== Segment start ==

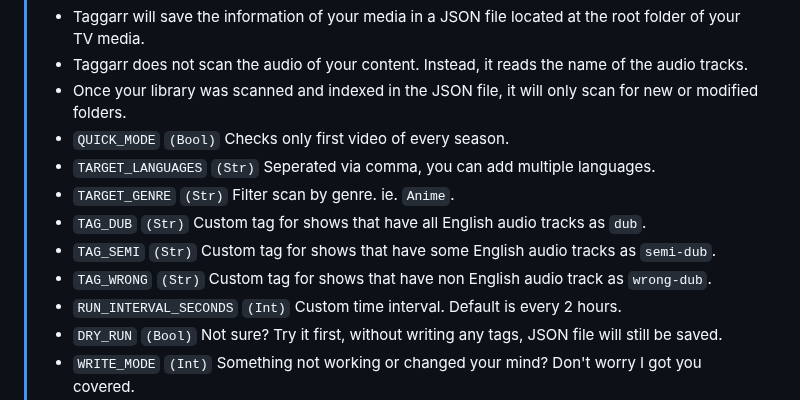
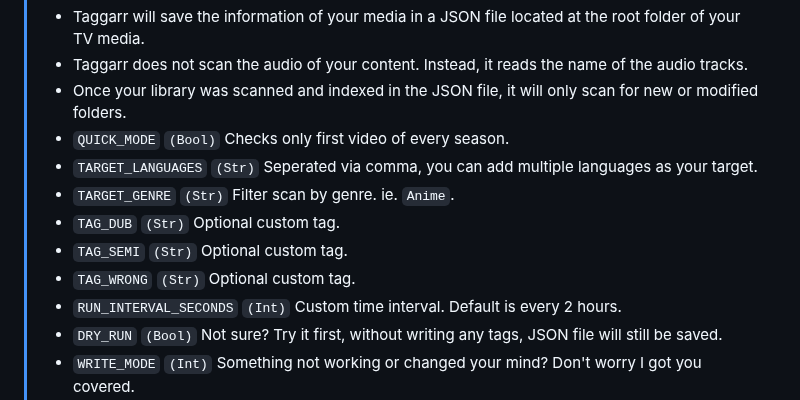
Before and after one commit to BassHous3/taggarr, a Markdown page: README.md, the part around the change. Drawn GitHub-style.

```diff
--- a/README.md
+++ b/README.md
@@ -74,11 +74,11 @@ This way, you can filter your shows based on if they're dubbed or not, using tag
 > - Taggarr does not scan the audio of your content. Instead, it reads the name of the audio tracks.
 > - Once your library was scanned and indexed in the JSON file, it will only scan for new or modified folders.
 > - `QUICK_MODE` `(Bool)` Checks only first video of every season.
-> - `TARGET_LANGUAGES` `(Str)` Seperated via comma, you can add multiple languages.
+> - `TARGET_LANGUAGES` `(Str)` Seperated via comma, you can add multiple languages as your target.
 > - `TARGET_GENRE` `(Str)` Filter scan by genre. ie. `Anime`.
-> - `TAG_DUB` `(Str)` Custom tag for shows that have all English audio tracks as `dub`.
-> - `TAG_SEMI` `(Str)` Custom tag for shows that have some English audio tracks as `semi-dub`.
-> - `TAG_WRONG` `(Str)` Custom tag for shows that have non English audio track as `wrong-dub`.
+> - `TAG_DUB` `(Str)` Optional custom tag.
+> - `TAG_SEMI` `(Str)` Optional custom tag.
+> - `TAG_WRONG` `(Str)` Optional custom tag.
 > - `RUN_INTERVAL_SECONDS` `(Int)` Custom time interval. Default is every 2 hours.
 > - `DRY_RUN` `(Bool)` Not sure? Try it first, without writing any tags, JSON file will still be saved.
 > - `WRITE_MODE` `(Int)` Something not working or changed your mind? Don't worry I got you covered.
```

== Segment end ==

» What is required
Retype the data in full. Images do not go in the copy.

» Solution below
Before and after one commit to BassHous3/taggarr, a Markdown page: README.md, the part around the change. Drawn GitHub-style.

```diff
--- a/README.md
+++ b/README.md
@@ -74,11 +74,11 @@ This way, you can filter your shows based on if they're dubbed or not, using tag
 > - Taggarr does not scan the audio of your content. Instead, it reads the name of the audio tracks.
 > - Once your library was scanned and indexed in the JSON file, it will only scan for new or modified folders.
 > - `QUICK_MODE` `(Bool)` Checks only first video of every season.
-> - `TARGET_LANGUAGES` `(Str)` Seperated via comma, you can add multiple languages.
+> - `TARGET_LANGUAGES` `(Str)` Seperated via comma, you can add multiple languages as your target.
 > - `TARGET_GENRE` `(Str)` Filter scan by genre. ie. `Anime`.
-> - `TAG_DUB` `(Str)` Custom tag for shows that have all English audio tracks as `dub`.
-> - `TAG_SEMI` `(Str)` Custom tag for shows that have some English audio tracks as `semi-dub`.
-> - `TAG_WRONG` `(Str)` Custom tag for shows that have non English audio track as `wrong-dub`.
+> - `TAG_DUB` `(Str)` Optional custom tag.
+> - `TAG_SEMI` `(Str)` Optional custom tag.
+> - `TAG_WRONG` `(Str)` Optional custom tag.
 > - `RUN_INTERVAL_SECONDS` `(Int)` Custom time interval. Default is every 2 hours.
 > - `DRY_RUN` `(Bool)` Not sure? Try it first, without writing any tags, JSON file will still be saved.
 > - `WRITE_MODE` `(Int)` Something not working or changed your mind? Don't worry I got you covered.
```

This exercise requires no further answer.